The local political tensions were channeled towards a difficult reconciliation during the prevention stage. The central government's apparatus, the social institutions and the municipalities got to some agreements during this second part of 1997. For example in Piura, an Inspection Committee was constituted to take care of the complaints against the works executed by the government during the prevention. That committee was presided over by the archbishop, monsignor Óscar Cantuarias and integrated among others by the rector of the UdP(), Antonio Mabres. The Inspection Committee made it possible for bridges to exist between the central power and the regional society13. It was also possible to have these bridges laid down in Chiclayo during the prevention stage by establishing coordinations between the central power and the regional society. Though high levels of harmony were not achieved, the agreement between the state and the society had its best period during the prevention14.
The Indeci carried out a Niño's simulation between August 10 and 16. The results were poor; 80% of the population did not know how to confront the risk. Hence, the diffusion task became very important for a series of local actors. In some departments it was not possible work coordinately as it was the case of La Libertad and Lambayeque. However, in Piura the Ministries of Education and Health were capable of conforming a commission of NGOs - such as Itdg and Care -, the National University of Piura, Sencico and Civil Defense. This commission worked in a very concerted way and covered the whole department with training days directed to social leaders coordinated with the local municipalities. They were also able to produce good level educational material, thus becoming a significant example of fertile understanding between the state and the society during the prevention stage.

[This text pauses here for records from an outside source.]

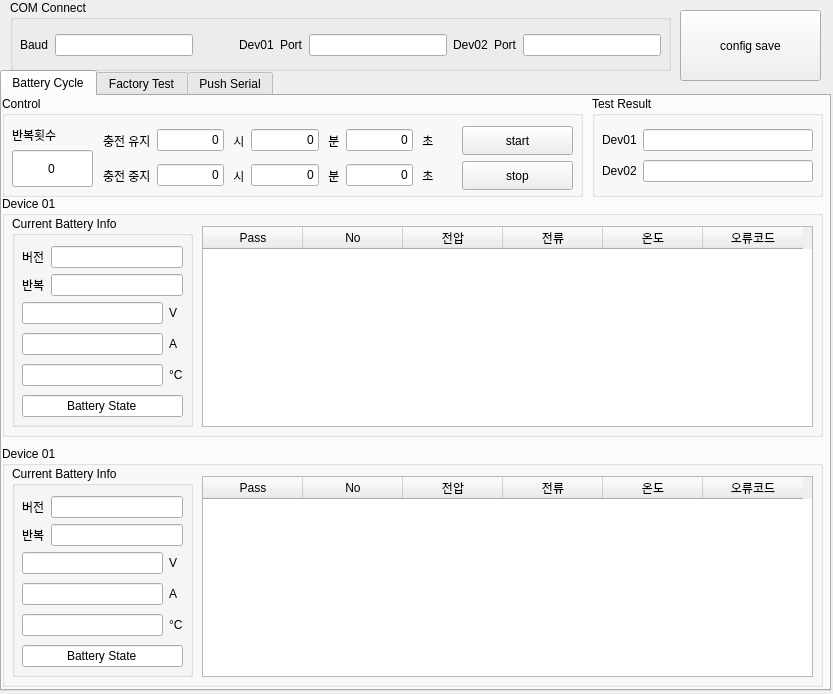
ComMslee/BCT, file src/BCT_UI.ui: the form before one commit.
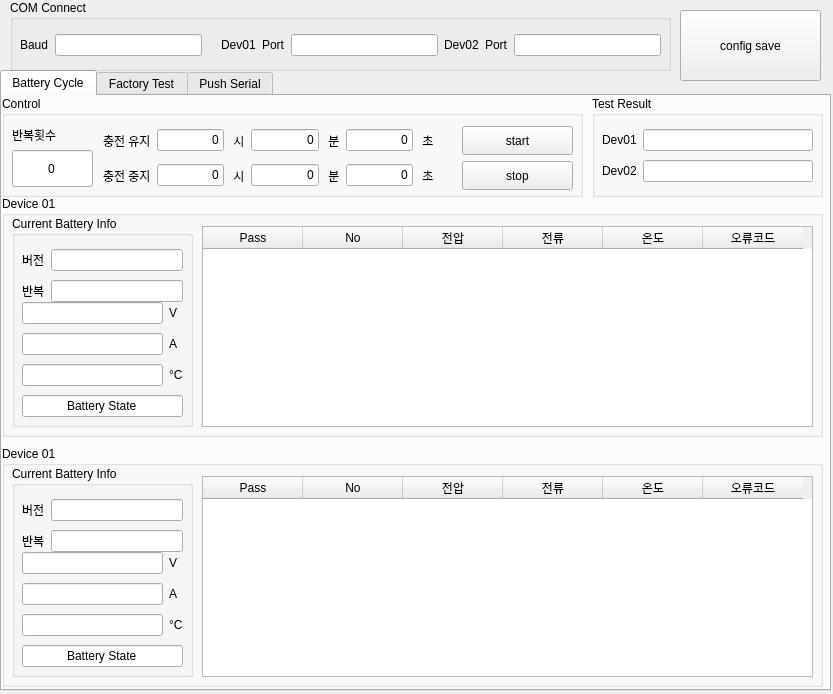
The form after the commit. The open tabs and pages were chosen to show the change.

Patch:
```diff
--- a/src/BCT_UI.ui
+++ b/src/BCT_UI.ui
@@ -62,7 +62,7 @@
          <x>10</x>
          <y>83</y>
          <width>161</width>
-         <height>121</height>
+         <height>124</height>
         </rect>
        </property>
        <layout class="QGridLayout" name="gridLayout_2">
@@ -144,7 +144,7 @@
          <x>10</x>
          <y>30</y>
          <width>161</width>
-         <height>51</height>
+         <height>60</height>
         </rect>
        </property>
        <layout class="QGridLayout" name="gridLayout_3">
@@ -591,7 +591,7 @@
          <x>10</x>
          <y>83</y>
          <width>161</width>
-         <height>121</height>
+         <height>124</height>
         </rect>
        </property>
        <layout class="QGridLayout" name="gridLayout_8">
@@ -673,7 +673,7 @@
          <x>10</x>
          <y>30</y>
          <width>161</width>
-         <height>51</height>
+         <height>60</height>
         </rect>
        </property>
        <layout class="QGridLayout" name="gridLayout_9">
@@ -1044,7 +1044,7 @@
      <item row="0" column="2">
       <widget class="QLabel" name="label_28">
        <property name="text">
-        <string>          </string>
+        <string/>
        </property>
       </widget>
      </item>
```
Left out of the diff: 4 changed lines with no effect on the pictures.
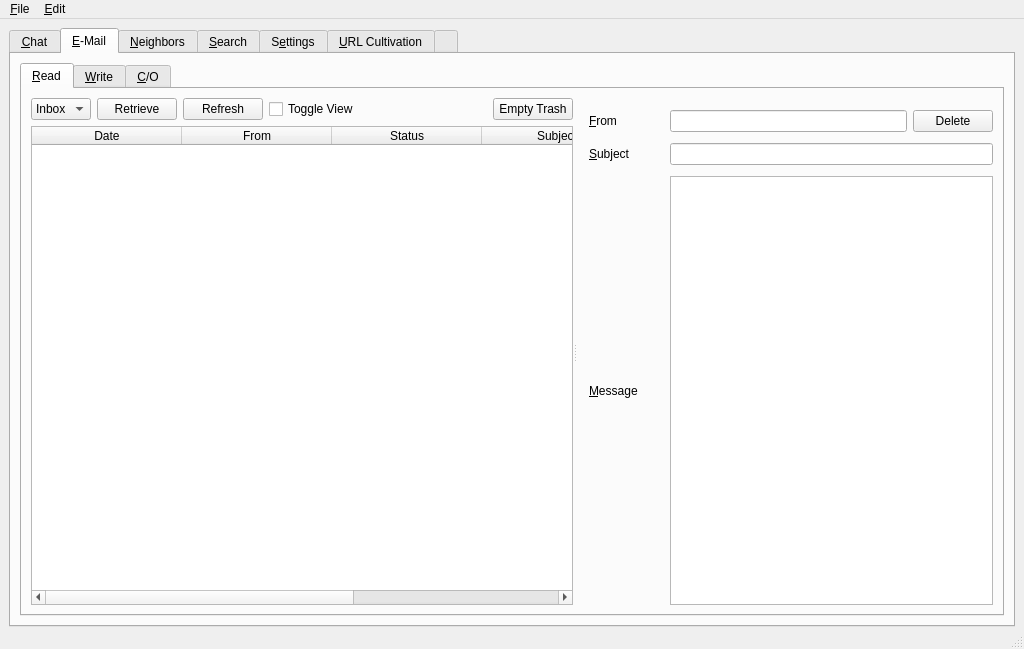
The window that UI/controlcenter.ui (xloem/spot-on-svn) describes before a commit, drawn with Qt 5.
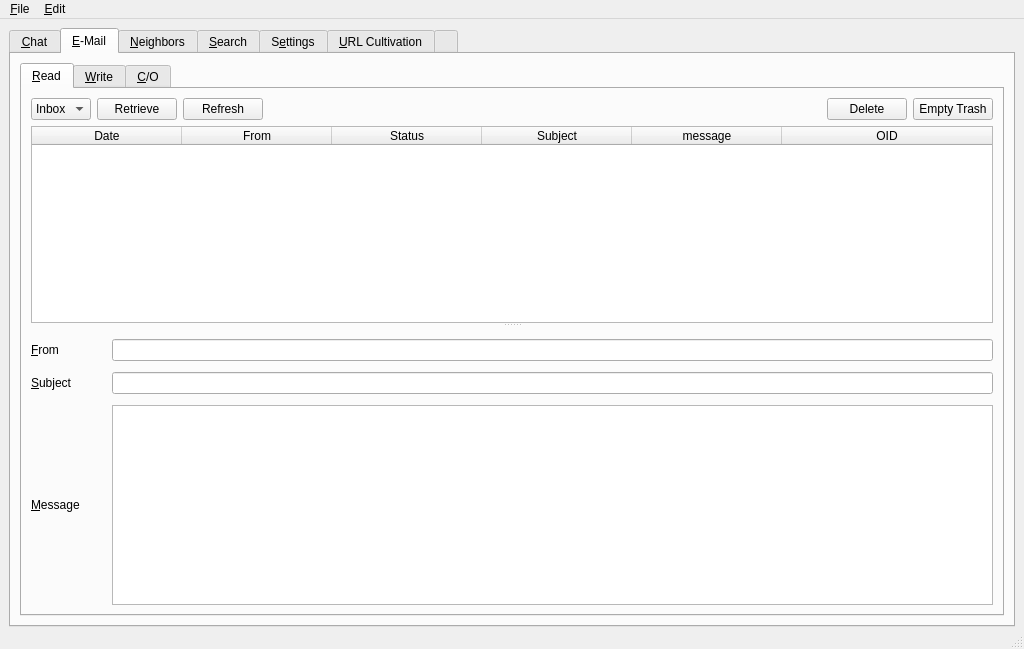
The same window after the commit. The open tabs and pages were chosen to show the change. Icons and pictures are not drawn. Custom widgets are drawn as their Qt base class.

Commit message: Reverted some changes that were distant.

What changed in the file:
```diff
--- a/UI/controlcenter.ui
+++ b/UI/controlcenter.ui
@@ -414,16 +414,6 @@
            <attribute name="title">
             <string>&amp;Read</string>
            </attribute>
-           <layout class="QVBoxLayout" name="verticalLayout_31">
-            <item>
-             <widget class="QSplitter" name="readMailSplitter">
-              <property name="orientation">
-               <enum>Qt::Horizontal</enum>
-              </property>
-              <property name="childrenCollapsible">
-               <bool>false</bool>
-              </property>
-              <widget class="QWidget" name="layoutWidget">
                <layout class="QVBoxLayout" name="verticalLayout_26">
                 <item>
                  <layout class="QHBoxLayout" name="horizontalLayout_38">
@@ -492,13 +482,6 @@
                     </property>
                    </widget>
                   </item>
-                  <item>
-                   <widget class="QCheckBox" name="horizontalSplit">
-                    <property name="text">
-                     <string>Toggle View</string>
-                    </property>
-                   </widget>
-                  </item>
                   <item>
                    <spacer name="horizontalSpacer_32">
                     <property name="orientation">
@@ -512,6 +495,17 @@
                     </property>
                    </spacer>
                   </item>
+              <item>
+               <widget class="QPushButton" name="deleteMail">
+                <property name="text">
+                 <string>Delete</string>
+                </property>
+                <property name="icon">
+                 <iconset resource="../Icons/icons.qrc">
+                  <normaloff>:/delete.png</normaloff>:/delete.png</iconset>
+                </property>
+               </widget>
+              </item>
                   <item>
                    <widget class="QPushButton" name="emptyTrash">
                     <property name="text">
@@ -526,6 +520,13 @@
                  </layout>
                 </item>
                 <item>
+             <widget class="QSplitter" name="readVerticalSplitter">
+              <property name="orientation">
+               <enum>Qt::Vertical</enum>
+              </property>
+              <property name="childrenCollapsible">
+               <bool>false</bool>
+              </property>
                  <widget class="QTableWidget" name="mail">
                   <property name="selectionBehavior">
                    <enum>QAbstractItemView::SelectRows</enum>
@@ -573,17 +574,18 @@
                    </property>
                   </column>
                  </widget>
-                </item>
-               </layout>
-              </widget>
-              <widget class="QWidget" name="layoutWidget1c">
+              <widget class="QWidget" name="layoutWidget">
                <layout class="QGridLayout" name="gridLayout_2">
-                <property name="leftMargin">
-                 <number>12</number>
-                </property>
                 <property name="topMargin">
                  <number>12</number>
                 </property>
+                <item row="0" column="2">
+                 <widget class="QLineEdit" name="mailFrom">
+                  <property name="readOnly">
+                   <bool>true</bool>
+                  </property>
+                 </widget>
+                </item>
                 <item row="0" column="0">
                  <widget class="QLabel" name="label_from">
                   <property name="text">
@@ -652,31 +654,6 @@
                   </property>
                  </widget>
                 </item>
-                <item row="0" column="2">
-                 <layout class="QHBoxLayout" name="horizontalLayout_35">
-                  <item>
-                   <widget class="QLineEdit" name="mailFrom">
-                    <property name="sizePolicy">
-                     <sizepolicy hsizetype="MinimumExpanding" vsizetype="Fixed">
-                      <horstretch>0</horstretch>
-                      <verstretch>0</verstretch>
-                     </sizepolicy>
-                    </property>
-                   </widget>
-                  </item>
-                  <item>
-                   <widget class="QPushButton" name="deleteMail">
-                    <property name="text">
-                     <string>Delete</string>
-                    </property>
-                    <property name="icon">
-                     <iconset resource="../Icons/icons.qrc">
-                      <normaloff>:/delete.png</normaloff>:/delete.png</iconset>
-                    </property>
-                   </widget>
-                  </item>
-                 </layout>
-                </item>
                </layout>
               </widget>
              </widget>
```
Left out of the diff: 10 changed lines with no effect on the pictures. Lines whose indentation alone changed are shown as unchanged. The commit also changes 2 other files.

On the other hand, going one step down and watching attentively the executive’s institutional scope, there is a high degree of responsibility dispersion. Indeed, the public intervention areas are neither well defined nor granted to permanent and stable institutions. On the contrary, there is a great overlapping of responsibilities and a lot of institutional mobility. It occurs that public institutions are not cancelled when new ones are created; they rather remain half asleep waiting for better times. The state machinery is centralized, but also disordered and dispersed inside. We Peruvians suffer the disadvantages of centralization in the sense of autoritarism, but we do not enjoy its potential advantages in the sense of order. The political tradition in Peru leads to the exchange of works for loyalties and so, the basic principle that guides the authority seems to be its desire for the reelection15.